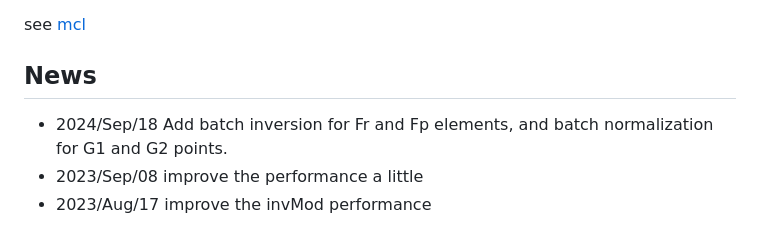
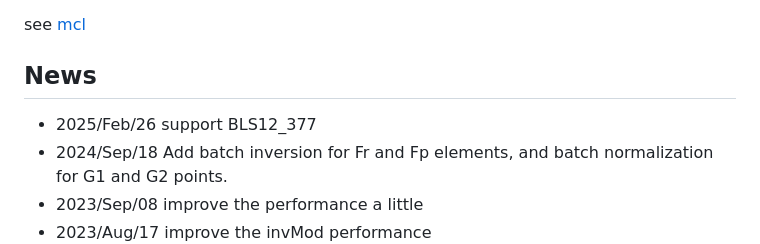
Before and after one commit to herumi/mcl-wasm, a Markdown page: readme.md, the part around the change. GitHub-like rendering.

```diff
--- a/readme.md
+++ b/readme.md
@@ -7,6 +7,7 @@
 see [mcl](https://github.com/herumi/mcl)
 
 ## News
+- 2025/Feb/26 support BLS12_377
 - 2024/Sep/18 Add batch inversion for Fr and Fp elements, and batch normalization for G1 and G2 points.
 - 2023/Sep/08 improve the performance a little
 - 2023/Aug/17 improve the invMod performance
```
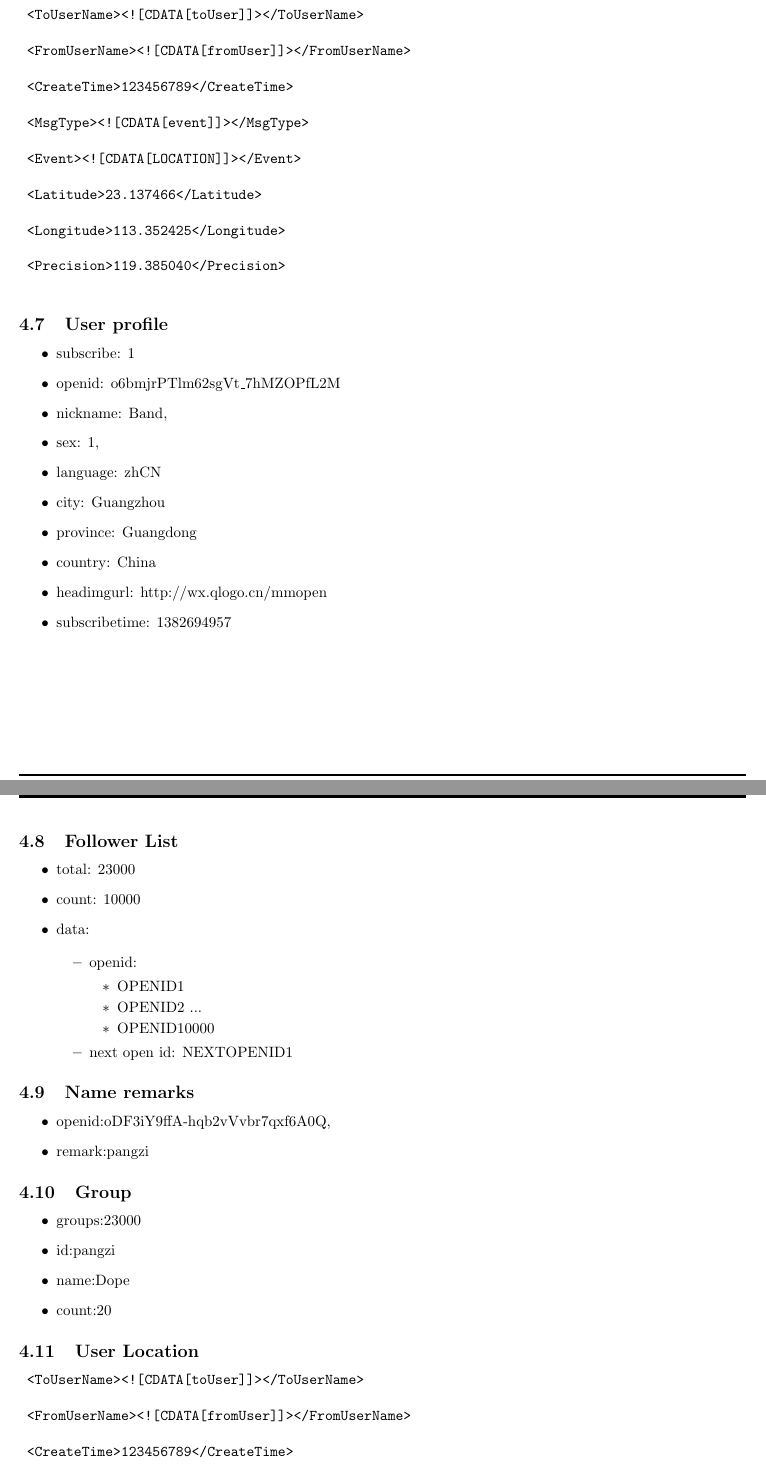
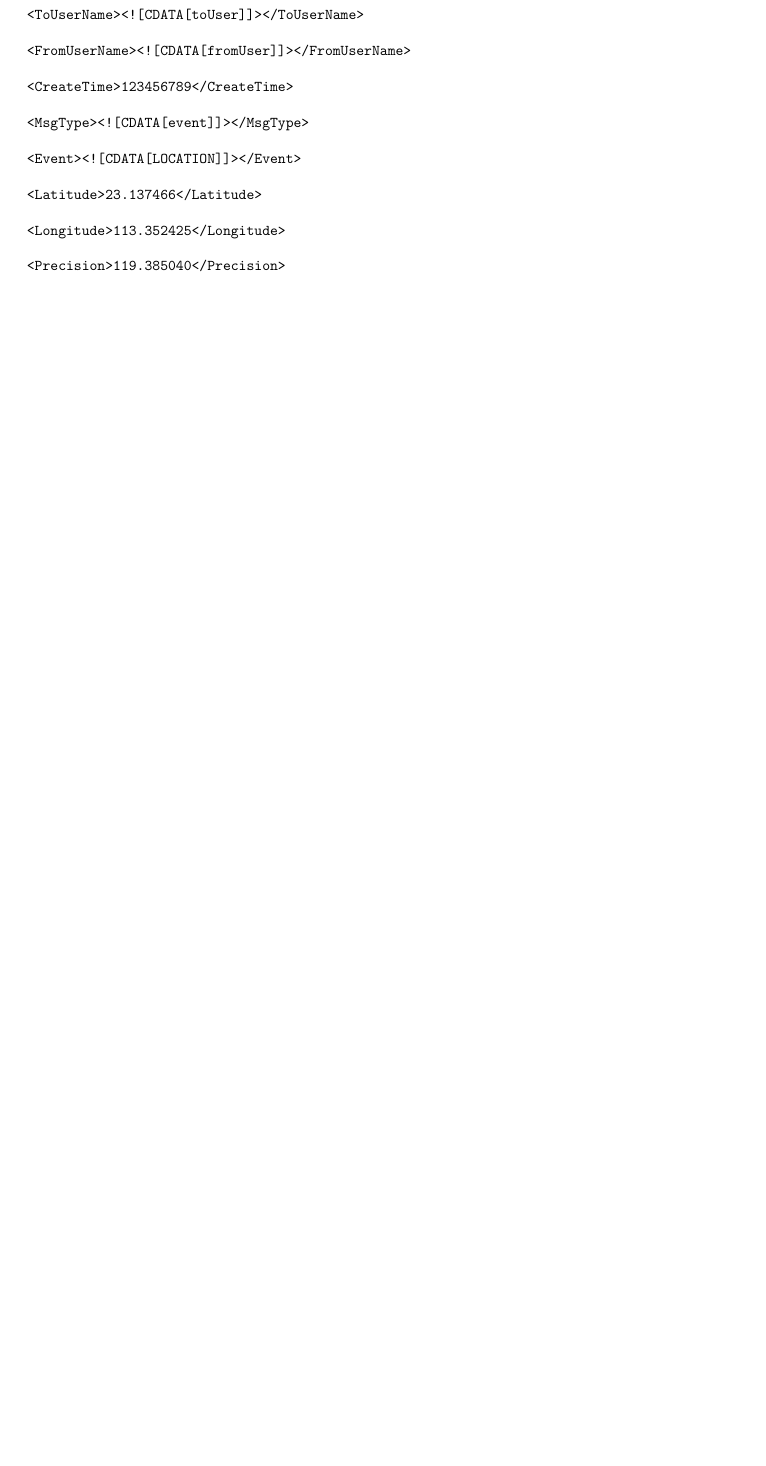
Before and after one commit to quintonweenink/ValknutSolutions, a LaTeX document (Documentation/ParameterDocumentation/SocialMediaParameters.tex): two parts of pages 13 and 14 of 16 before the commit and part of page 13 of 14 after it, the two joined at a grey line, cut so that both start at the same text, the shorter picture padded with empty space. Compiled offline with pdfLaTeX.

Commit message:
Removed repeating data and changed a reference

```diff
--- a/Documentation/ParameterDocumentation/SocialMediaParameters.tex
+++ b/Documentation/ParameterDocumentation/SocialMediaParameters.tex
@@ -528,71 +528,7 @@ The data is formatted as \\
 
 	<Precision>119.385040</Precision>
 	\end{verbatim}
-\subsection{User profile}
-\begin{itemize}
-	\item subscribe: 1
-	\item openid: o6bmjrPTlm62sgVt\_7hMZOPfL2M
-	\item nickname: Band,
-	\item sex: 1,
-	\item language: zhCN
-	\item city: Guangzhou
-	\item province: Guangdong
-	\item country: China
-	\item headimgurl:    http://wx.qlogo.cn/mmopen
-	\item subscribetime: 1382694957
-\end{itemize}
 
-\subsection{Follower List}
-\begin{itemize}
-	\item total: 23000
-	\item count: 10000
-	\item data:
-
-    \begin{itemize}
-    \item openid:
-    \begin{itemize}
-        \item OPENID1
-       	\item OPENID2
-        ...
-        \item OPENID10000
-     \end{itemize}
-	\item  next open id: NEXTOPENID1
-	\end{itemize}
-\end{itemize}
-
-
-\subsection{Name remarks}
-\begin{itemize}
-	\item openid:oDF3iY9ffA-hqb2vVvbr7qxf6A0Q,
-	\item remark:pangzi
-\end{itemize}
-
-\subsection{Group}
-\begin{itemize}
-	\item groups:23000
-	\item id:pangzi
-	\item name:Dope
-	\item count:20
-\end{itemize}
-
-\subsection{User Location}
-	\begin{verbatim}
-	<ToUserName><![CDATA[toUser]]></ToUserName>
-
-	<FromUserName><![CDATA[fromUser]]></FromUserName>
-
-	<CreateTime>123456789</CreateTime>
-
-	<MsgType><![CDATA[event]]></MsgType>
-
-	<Event><![CDATA[LOCATION]]></Event>
-
-	<Latitude>23.137466</Latitude>
-
-	<Longitude>113.352425</Longitude>
-
-	<Precision>119.385040</Precision>
-	\end{verbatim}
 
 \subsection{BaseReq}
 \begin{itemize}
```
Also changed, not shown: Documentation/ParameterDocumentation/SocialMediaParameters.tex (2 more changed lines).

**TASK ITEM:** Although the records include pictures, output only their text, exactly and completely.

**RESULT OF THIS TASK:**
Before and after one commit to herumi/mcl-wasm, a Markdown page: readme.md, the part around the change. GitHub-like rendering.

```diff
--- a/readme.md
+++ b/readme.md
@@ -7,6 +7,7 @@
 see [mcl](https://github.com/herumi/mcl)
 
 ## News
+- 2025/Feb/26 support BLS12_377
 - 2024/Sep/18 Add batch inversion for Fr and Fp elements, and batch normalization for G1 and G2 points.
 - 2023/Sep/08 improve the performance a little
 - 2023/Aug/17 improve the invMod performance
```
Before and after one commit to quintonweenink/ValknutSolutions, a LaTeX document (Documentation/ParameterDocumentation/SocialMediaParameters.tex): two parts of pages 13 and 14 of 16 before the commit and part of page 13 of 14 after it, the two joined at a grey line, cut so that both start at the same text, the shorter picture padded with empty space. Compiled offline with pdfLaTeX.

Commit message:
Removed repeating data and changed a reference

```diff
--- a/Documentation/ParameterDocumentation/SocialMediaParameters.tex
+++ b/Documentation/ParameterDocumentation/SocialMediaParameters.tex
@@ -528,71 +528,7 @@ The data is formatted as \\
 
 	<Precision>119.385040</Precision>
 	\end{verbatim}
-\subsection{User profile}
-\begin{itemize}
-	\item subscribe: 1
-	\item openid: o6bmjrPTlm62sgVt\_7hMZOPfL2M
-	\item nickname: Band,
-	\item sex: 1,
-	\item language: zhCN
-	\item city: Guangzhou
-	\item province: Guangdong
-	\item country: China
-	\item headimgurl:    http://wx.qlogo.cn/mmopen
-	\item subscribetime: 1382694957
-\end{itemize}
 
-\subsection{Follower List}
-\begin{itemize}
-	\item total: 23000
-	\item count: 10000
-	\item data:
-
-    \begin{itemize}
-    \item openid:
-    \begin{itemize}
-        \item OPENID1
-       	\item OPENID2
-        ...
-        \item OPENID10000
-     \end{itemize}
-	\item  next open id: NEXTOPENID1
-	\end{itemize}
-\end{itemize}
-
-
-\subsection{Name remarks}
-\begin{itemize}
-	\item openid:oDF3iY9ffA-hqb2vVvbr7qxf6A0Q,
-	\item remark:pangzi
-\end{itemize}
-
-\subsection{Group}
-\begin{itemize}
-	\item groups:23000
-	\item id:pangzi
-	\item name:Dope
-	\item count:20
-\end{itemize}
-
-\subsection{User Location}
-	\begin{verbatim}
-	<ToUserName><![CDATA[toUser]]></ToUserName>
-
-	<FromUserName><![CDATA[fromUser]]></FromUserName>
-
-	<CreateTime>123456789</CreateTime>
-
-	<MsgType><![CDATA[event]]></MsgType>
-
-	<Event><![CDATA[LOCATION]]></Event>
-
-	<Latitude>23.137466</Latitude>
-
-	<Longitude>113.352425</Longitude>
-
-	<Precision>119.385040</Precision>
-	\end{verbatim}
 
 \subsection{BaseReq}
 \begin{itemize}
```
Also changed, not shown: Documentation/ParameterDocumentation/SocialMediaParameters.tex (2 more changed lines).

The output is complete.